**Work to complete**: Keep the lines exact and the pictures out as you repeat the following listing.

**Records provided**:
*** Begin section ***
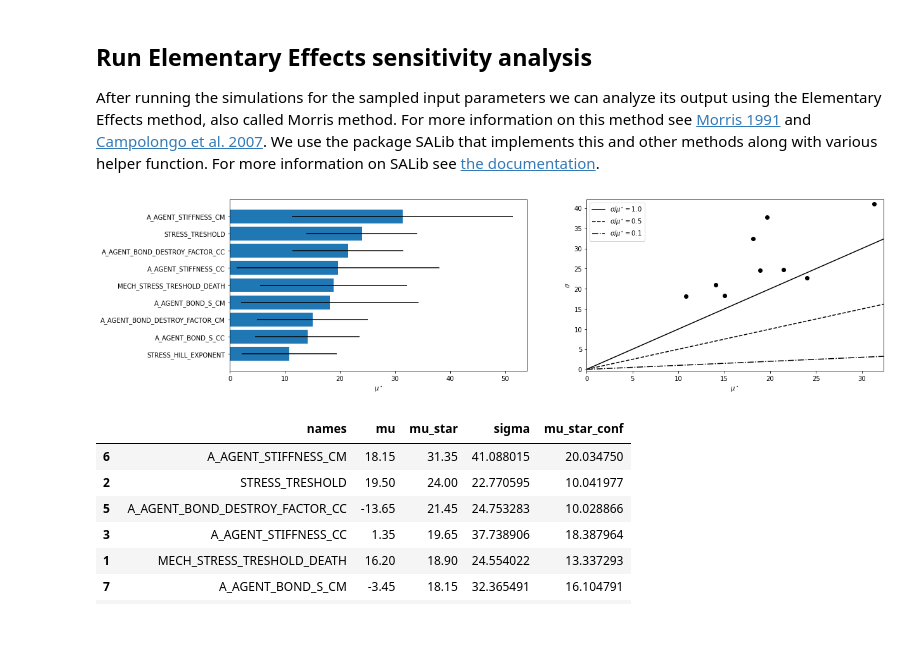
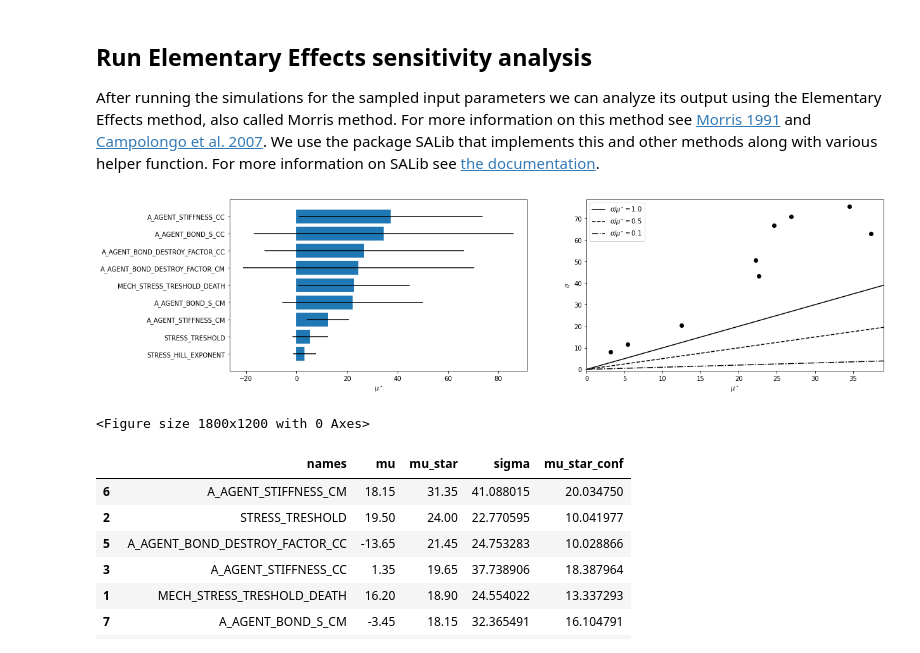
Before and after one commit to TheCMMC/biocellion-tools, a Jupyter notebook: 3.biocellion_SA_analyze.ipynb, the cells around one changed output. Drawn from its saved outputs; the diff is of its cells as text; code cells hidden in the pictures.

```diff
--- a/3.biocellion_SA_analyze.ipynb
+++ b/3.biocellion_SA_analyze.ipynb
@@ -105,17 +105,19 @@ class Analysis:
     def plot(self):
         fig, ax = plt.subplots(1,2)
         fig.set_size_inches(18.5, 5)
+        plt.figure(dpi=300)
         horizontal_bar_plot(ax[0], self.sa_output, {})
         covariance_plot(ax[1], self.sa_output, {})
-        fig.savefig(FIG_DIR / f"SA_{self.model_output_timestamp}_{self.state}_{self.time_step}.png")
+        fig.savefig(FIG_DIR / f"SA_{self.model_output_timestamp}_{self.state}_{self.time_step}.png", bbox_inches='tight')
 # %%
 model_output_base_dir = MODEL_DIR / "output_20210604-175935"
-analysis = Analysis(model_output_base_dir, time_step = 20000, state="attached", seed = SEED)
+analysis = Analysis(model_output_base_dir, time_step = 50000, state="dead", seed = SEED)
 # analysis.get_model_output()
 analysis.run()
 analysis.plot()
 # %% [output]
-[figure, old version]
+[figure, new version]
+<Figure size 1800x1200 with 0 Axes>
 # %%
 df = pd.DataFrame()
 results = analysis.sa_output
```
*** End section ***
**Response for this exercise**:
Before and after one commit to TheCMMC/biocellion-tools, a Jupyter notebook: 3.biocellion_SA_analyze.ipynb, the cells around one changed output. Drawn from its saved outputs; the diff is of its cells as text; code cells hidden in the pictures.

```diff
--- a/3.biocellion_SA_analyze.ipynb
+++ b/3.biocellion_SA_analyze.ipynb
@@ -105,17 +105,19 @@ class Analysis:
     def plot(self):
         fig, ax = plt.subplots(1,2)
         fig.set_size_inches(18.5, 5)
+        plt.figure(dpi=300)
         horizontal_bar_plot(ax[0], self.sa_output, {})
         covariance_plot(ax[1], self.sa_output, {})
-        fig.savefig(FIG_DIR / f"SA_{self.model_output_timestamp}_{self.state}_{self.time_step}.png")
+        fig.savefig(FIG_DIR / f"SA_{self.model_output_timestamp}_{self.state}_{self.time_step}.png", bbox_inches='tight')
 # %%
 model_output_base_dir = MODEL_DIR / "output_20210604-175935"
-analysis = Analysis(model_output_base_dir, time_step = 20000, state="attached", seed = SEED)
+analysis = Analysis(model_output_base_dir, time_step = 50000, state="dead", seed = SEED)
 # analysis.get_model_output()
 analysis.run()
 analysis.plot()
 # %% [output]
-[figure, old version]
+[figure, new version]
+<Figure size 1800x1200 with 0 Axes>
 # %%
 df = pd.DataFrame()
 results = analysis.sa_output
```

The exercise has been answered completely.